I'm standing in the Manhattan office of Andrew Farnsworth, a research associate at Cornell University's ornithology lab. Farnsworth is using meteorological data, radar data, crowd-sourced eBird data and acoustic data from the flight calls of migrating birds to predict where birds are going and when they'll be there.
German Chancellor Angela Merkel has been the leading voice for austerity in Europe. But election results over the weekend showed a voter backlash. Merkel said Monday that she still supported the austerity moves.
Credit John Macdougall / AFP/Getty Images
German Chancellor Angela Merkel, shown here at a press conference in Berlin on Monday, has led the call for austerity in Europe. But Sunday's elections in France and Greece point to a growing backlash on the Continent.
German Chancellor Angela Merkel made all the right gestures Monday: the obligatory phone call congratulating French President-elect Francois Hollande. She vowed that the two will "work together well and intensively." And she invited Hollande to Berlin after his inauguration and said she would welcome him "with open arms."
But clearly the French election results mark a setback for Merkel and her goal of solving Europe's economic crisis with financial austerity.
At the ripening age of 80 years old — more than 35 of them spent in Congress — Sen. Richard Lugar, R-Ind., is scrapping for political survival. On Tuesday he faces state Treasurer Richard Mourdock in his party's primary.
Barack Obama, then a Democratic candidate for a U.S. House seat, delivers his concession speech to supporters, while his wife, Michelle, tends to their daughter, Malia, on March 21, 2000, in Chicago.
Credit Scott Stewart / AP
Then-Illinois state Sen. Barack Obama walks with his wife, Michelle, and daughter, Malia, age 1 1/2, in Chicago on primary day in March 2000. Obama lost to incumbent U.S. Rep. Bobby Rush in the primary.
What leads people to acts of violence and genocide? What triggers empathy and altruism? Duke evolutionary biologist Brian Hare and research scientist Vanessa Woods believe the answer may be found in the great ape known as the bonobo.

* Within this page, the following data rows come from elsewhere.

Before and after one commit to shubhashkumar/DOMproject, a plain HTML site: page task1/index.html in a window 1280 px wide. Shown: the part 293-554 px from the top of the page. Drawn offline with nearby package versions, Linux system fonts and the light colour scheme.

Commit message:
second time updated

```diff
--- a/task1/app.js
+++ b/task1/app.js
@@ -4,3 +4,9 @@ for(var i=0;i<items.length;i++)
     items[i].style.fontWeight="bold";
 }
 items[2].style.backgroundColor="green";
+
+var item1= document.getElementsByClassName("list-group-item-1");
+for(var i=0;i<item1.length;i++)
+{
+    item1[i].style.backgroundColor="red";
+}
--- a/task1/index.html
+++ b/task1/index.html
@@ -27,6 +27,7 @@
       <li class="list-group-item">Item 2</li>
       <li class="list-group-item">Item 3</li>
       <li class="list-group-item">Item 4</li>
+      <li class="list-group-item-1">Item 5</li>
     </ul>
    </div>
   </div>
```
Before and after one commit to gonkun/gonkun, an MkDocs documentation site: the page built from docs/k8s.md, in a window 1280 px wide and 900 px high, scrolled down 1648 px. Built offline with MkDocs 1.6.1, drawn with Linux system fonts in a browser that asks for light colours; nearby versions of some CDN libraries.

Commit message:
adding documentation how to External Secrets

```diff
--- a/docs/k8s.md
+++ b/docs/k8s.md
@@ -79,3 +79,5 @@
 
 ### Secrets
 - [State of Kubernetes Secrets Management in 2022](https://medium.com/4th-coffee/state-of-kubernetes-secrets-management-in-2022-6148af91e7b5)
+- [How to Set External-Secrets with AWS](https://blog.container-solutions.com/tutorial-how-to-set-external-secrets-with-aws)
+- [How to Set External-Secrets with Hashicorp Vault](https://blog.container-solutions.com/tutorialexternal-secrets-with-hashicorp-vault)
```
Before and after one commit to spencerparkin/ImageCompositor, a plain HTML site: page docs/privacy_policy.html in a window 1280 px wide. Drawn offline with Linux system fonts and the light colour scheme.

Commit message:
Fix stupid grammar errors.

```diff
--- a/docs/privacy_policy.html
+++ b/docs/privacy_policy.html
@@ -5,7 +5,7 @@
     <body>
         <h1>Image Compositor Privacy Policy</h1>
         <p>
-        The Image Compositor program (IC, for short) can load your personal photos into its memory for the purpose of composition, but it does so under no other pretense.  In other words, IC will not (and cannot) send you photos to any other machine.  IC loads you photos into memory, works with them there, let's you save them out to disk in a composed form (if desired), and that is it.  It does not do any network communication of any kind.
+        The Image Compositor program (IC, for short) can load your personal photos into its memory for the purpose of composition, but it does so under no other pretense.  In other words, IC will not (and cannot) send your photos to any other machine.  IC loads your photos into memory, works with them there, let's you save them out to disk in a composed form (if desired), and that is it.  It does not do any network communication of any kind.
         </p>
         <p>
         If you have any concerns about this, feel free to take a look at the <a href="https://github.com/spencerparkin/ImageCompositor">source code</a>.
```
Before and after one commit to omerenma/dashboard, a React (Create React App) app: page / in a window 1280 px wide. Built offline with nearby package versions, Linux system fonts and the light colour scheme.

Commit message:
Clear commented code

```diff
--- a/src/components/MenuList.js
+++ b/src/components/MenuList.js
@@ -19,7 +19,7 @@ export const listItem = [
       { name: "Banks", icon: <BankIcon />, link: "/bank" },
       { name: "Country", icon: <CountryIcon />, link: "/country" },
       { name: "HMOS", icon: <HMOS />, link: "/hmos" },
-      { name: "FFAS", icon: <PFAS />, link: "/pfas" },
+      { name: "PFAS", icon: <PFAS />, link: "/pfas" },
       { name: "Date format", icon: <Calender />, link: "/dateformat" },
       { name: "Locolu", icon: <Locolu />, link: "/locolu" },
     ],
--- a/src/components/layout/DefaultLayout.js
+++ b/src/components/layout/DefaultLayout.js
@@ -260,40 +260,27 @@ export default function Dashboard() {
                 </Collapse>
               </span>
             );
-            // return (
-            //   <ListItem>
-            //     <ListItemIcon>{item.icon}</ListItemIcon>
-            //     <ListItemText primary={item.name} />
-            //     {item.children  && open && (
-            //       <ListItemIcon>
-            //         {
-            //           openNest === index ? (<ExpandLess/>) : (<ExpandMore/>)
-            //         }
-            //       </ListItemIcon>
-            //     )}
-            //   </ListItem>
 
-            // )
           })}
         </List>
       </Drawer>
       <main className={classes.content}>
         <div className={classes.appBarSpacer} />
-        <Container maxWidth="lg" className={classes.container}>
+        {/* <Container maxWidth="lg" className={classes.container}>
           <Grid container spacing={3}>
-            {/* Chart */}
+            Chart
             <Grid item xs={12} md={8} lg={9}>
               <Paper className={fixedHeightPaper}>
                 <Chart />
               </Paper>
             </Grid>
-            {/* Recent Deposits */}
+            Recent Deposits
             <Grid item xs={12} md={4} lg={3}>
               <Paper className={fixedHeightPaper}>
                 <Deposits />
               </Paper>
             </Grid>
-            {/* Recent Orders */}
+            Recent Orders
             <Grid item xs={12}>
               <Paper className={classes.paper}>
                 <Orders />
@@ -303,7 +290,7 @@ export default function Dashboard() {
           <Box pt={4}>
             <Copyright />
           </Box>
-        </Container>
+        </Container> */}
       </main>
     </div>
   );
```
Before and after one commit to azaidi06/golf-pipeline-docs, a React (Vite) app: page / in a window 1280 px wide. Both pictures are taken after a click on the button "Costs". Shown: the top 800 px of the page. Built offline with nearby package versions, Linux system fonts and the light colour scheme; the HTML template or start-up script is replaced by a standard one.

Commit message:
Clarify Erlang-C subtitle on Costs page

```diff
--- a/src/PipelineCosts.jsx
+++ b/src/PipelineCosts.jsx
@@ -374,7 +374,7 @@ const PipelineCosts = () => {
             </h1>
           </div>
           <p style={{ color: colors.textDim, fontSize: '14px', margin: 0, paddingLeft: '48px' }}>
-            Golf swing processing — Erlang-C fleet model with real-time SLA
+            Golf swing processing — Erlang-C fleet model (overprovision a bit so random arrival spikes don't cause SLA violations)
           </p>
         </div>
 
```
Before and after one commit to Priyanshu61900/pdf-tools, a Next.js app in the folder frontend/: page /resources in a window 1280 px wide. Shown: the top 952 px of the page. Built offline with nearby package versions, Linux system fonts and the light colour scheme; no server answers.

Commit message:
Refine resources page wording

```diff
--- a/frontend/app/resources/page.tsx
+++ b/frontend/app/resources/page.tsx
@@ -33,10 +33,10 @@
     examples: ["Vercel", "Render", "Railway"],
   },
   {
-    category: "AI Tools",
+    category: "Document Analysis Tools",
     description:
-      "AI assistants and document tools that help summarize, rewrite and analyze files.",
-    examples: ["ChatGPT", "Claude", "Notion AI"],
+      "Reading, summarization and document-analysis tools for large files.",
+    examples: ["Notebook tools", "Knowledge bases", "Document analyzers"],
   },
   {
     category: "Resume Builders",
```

Teresa MacBain was pastor of a United Methodist church. In March, she made a confession: She is now an atheist. MacBain, NPR religion correspondent Barbara Bradley Hagerty and Jerry DeWitt, executive director of Recovering from Religion talk about how losing faith changes lives and communities.
French President Nicolas Sarkozy and a number of Greek incumbents in parliament became the latest victims of growing frustration among voters across Europe over the ongoing debt crisis and widespread austerity measures. President-elect Francois Hollande has promised France a "fresh start."
Police officers carry an anti-Putin protester, who was detained in central Moscow, on Monday.
Credit Alexei Druzhinin / AP
Russia's Vladimir Putin enters St. Andrew's Hall to take the oath of office during his inauguration as Russian president in the Grand Kremlin Palace in Moscow on Tuesday.
Credit Alexey Druzhinin / AFP/Getty Images
Russia's President Vladimir Putin and his wife Lyudmila speak with Russian Orthodox Church head, Patriarch Kirill, during a service at Blagoveshchensky (the Annunciation) cathedral after Putin's inauguration ceremony. Putin took his oath of office today to become Russia's president for a historic third mandate at a glittering ceremony inside the Kremlin.
Credit Maria Baronova / AP
Alexei Navalny, a prominent anti-corruption whistleblower and blogger, holds an issue of TimeMagazine, with his photograph, as he stands behind bars in a prison after he was detained in Moscow on Sunday.
As we've reported, Vladimir Putin's return to Russia's presidency was fraught with drama. But a disputed parliamentary election and many unprecedented protests later, Putin took the oath of office for a third time today.
Putin took the oath amid protests. The New York Times reports 300 were detained, following the round up of 400 detained after a surprisingly large anti-Putin demonstration popped up on Sunday.
If a preliminary report holds true, the number of road deaths fell again in 2011. The National Highway Traffic Safety Administration (NHTSA) estimated that 32,310 people died on highways last year, down almost 2 percent from the 32,885 people who died in 2010.